Bartlett RD, Bartlett P, and Griswold B. Reptiles, Amphibians, and Invertebrates: An Identification and Care Guide, 2nd ed. Hauppage, NY: Barron’s Educational Series; 2010.
De Vosjoli P. The Lizard Keeper’s Handbook. 2007, 2nd ed. Adv Viv Sys, Vista CA.
Weber N. Savannah monitor lizard (Varanus exanthematicus) and white-throated monitor lizard (Varanus albigularis albigularis). Exotic DVM 10(4):24-25, 2008.
Pollock C. Basic information sheet: Savannah monitor. June 26, 2012. LafeberVet Web site.
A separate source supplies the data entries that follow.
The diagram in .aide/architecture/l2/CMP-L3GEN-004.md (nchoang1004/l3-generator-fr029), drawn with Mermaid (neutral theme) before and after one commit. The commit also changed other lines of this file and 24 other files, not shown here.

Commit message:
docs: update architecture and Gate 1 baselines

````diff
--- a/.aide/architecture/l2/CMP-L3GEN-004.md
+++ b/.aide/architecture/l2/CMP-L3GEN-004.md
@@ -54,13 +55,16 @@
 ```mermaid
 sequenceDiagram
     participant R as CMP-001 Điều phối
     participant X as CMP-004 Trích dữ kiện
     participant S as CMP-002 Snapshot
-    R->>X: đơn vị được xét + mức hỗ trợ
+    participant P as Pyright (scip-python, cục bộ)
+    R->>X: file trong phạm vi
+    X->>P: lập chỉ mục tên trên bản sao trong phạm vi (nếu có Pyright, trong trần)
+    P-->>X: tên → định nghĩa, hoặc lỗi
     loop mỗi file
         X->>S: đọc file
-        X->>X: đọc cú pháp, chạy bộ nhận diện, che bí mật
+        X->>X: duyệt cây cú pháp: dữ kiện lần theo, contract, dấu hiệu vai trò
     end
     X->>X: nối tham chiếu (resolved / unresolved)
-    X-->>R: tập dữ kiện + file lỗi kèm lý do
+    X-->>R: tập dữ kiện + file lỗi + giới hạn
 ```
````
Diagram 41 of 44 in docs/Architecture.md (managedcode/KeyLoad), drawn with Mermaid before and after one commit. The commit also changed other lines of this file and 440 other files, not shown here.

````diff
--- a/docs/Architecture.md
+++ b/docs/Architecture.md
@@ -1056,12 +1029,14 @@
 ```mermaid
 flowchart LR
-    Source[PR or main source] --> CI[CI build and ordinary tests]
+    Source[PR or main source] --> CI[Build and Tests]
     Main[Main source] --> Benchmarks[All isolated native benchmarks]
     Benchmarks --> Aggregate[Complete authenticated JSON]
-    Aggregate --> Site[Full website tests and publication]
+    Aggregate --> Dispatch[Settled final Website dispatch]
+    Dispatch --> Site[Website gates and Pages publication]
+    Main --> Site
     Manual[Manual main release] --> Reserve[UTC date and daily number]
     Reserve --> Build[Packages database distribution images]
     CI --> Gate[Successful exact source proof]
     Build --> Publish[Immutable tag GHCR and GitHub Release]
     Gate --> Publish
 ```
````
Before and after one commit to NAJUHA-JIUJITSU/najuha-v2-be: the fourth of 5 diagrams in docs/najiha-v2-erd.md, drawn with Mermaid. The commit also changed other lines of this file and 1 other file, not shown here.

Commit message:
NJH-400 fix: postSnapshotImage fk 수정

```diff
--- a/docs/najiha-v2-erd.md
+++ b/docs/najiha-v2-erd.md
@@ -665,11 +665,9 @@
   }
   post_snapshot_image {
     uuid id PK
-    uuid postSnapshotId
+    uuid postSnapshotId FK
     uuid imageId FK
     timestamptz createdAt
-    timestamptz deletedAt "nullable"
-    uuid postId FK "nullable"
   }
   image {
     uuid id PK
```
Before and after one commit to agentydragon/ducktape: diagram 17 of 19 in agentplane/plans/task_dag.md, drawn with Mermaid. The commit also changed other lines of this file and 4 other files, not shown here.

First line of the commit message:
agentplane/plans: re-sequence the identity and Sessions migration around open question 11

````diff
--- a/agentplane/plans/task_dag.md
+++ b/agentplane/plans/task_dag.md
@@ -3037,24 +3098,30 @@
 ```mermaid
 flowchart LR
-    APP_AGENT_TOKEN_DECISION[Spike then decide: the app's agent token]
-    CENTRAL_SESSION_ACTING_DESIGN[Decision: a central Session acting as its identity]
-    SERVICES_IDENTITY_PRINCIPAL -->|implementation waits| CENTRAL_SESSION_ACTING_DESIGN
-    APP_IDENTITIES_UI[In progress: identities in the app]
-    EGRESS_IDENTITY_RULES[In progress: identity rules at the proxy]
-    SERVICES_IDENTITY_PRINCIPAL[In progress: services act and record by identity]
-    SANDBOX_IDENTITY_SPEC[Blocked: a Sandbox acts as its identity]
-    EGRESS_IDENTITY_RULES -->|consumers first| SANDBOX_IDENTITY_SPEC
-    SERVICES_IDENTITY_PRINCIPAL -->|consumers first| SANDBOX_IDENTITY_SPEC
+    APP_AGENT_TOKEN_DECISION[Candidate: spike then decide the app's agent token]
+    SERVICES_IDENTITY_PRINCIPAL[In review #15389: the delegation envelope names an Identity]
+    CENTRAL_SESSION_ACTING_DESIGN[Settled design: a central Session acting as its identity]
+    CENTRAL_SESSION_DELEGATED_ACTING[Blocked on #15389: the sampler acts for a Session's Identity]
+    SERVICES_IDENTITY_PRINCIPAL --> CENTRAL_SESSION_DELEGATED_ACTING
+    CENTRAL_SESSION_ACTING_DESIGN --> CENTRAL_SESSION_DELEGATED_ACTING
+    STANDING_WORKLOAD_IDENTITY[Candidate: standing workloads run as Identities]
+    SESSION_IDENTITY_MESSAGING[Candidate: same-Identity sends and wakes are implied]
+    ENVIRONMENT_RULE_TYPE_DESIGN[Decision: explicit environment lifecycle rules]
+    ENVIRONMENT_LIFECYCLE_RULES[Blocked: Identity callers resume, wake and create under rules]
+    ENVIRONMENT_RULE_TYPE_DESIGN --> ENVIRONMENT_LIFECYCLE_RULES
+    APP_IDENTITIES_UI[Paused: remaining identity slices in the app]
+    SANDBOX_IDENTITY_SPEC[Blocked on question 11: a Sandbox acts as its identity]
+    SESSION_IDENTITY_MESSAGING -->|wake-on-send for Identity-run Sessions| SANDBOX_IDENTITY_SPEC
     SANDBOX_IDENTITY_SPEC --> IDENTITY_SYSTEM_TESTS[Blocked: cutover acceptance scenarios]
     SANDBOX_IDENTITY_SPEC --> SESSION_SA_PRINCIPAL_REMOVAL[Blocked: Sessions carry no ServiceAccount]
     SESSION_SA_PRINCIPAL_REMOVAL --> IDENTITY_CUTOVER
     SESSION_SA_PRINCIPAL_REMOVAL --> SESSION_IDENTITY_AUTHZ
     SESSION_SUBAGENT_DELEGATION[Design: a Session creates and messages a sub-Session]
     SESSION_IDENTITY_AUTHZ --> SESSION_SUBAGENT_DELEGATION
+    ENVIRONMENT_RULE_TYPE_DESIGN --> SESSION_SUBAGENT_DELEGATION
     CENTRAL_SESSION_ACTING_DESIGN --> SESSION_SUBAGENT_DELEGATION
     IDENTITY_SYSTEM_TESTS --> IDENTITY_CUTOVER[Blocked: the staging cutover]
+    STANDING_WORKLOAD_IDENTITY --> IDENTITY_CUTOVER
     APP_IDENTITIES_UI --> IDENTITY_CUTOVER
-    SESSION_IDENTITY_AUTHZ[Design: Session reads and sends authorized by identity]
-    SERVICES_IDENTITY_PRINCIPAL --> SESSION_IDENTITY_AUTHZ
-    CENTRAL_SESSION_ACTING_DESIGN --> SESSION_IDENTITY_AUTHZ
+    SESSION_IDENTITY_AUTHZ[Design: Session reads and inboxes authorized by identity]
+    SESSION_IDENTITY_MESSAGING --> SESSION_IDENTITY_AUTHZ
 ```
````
Available at https://lafeber.com/vet/basic-information-for-savannah-monitor/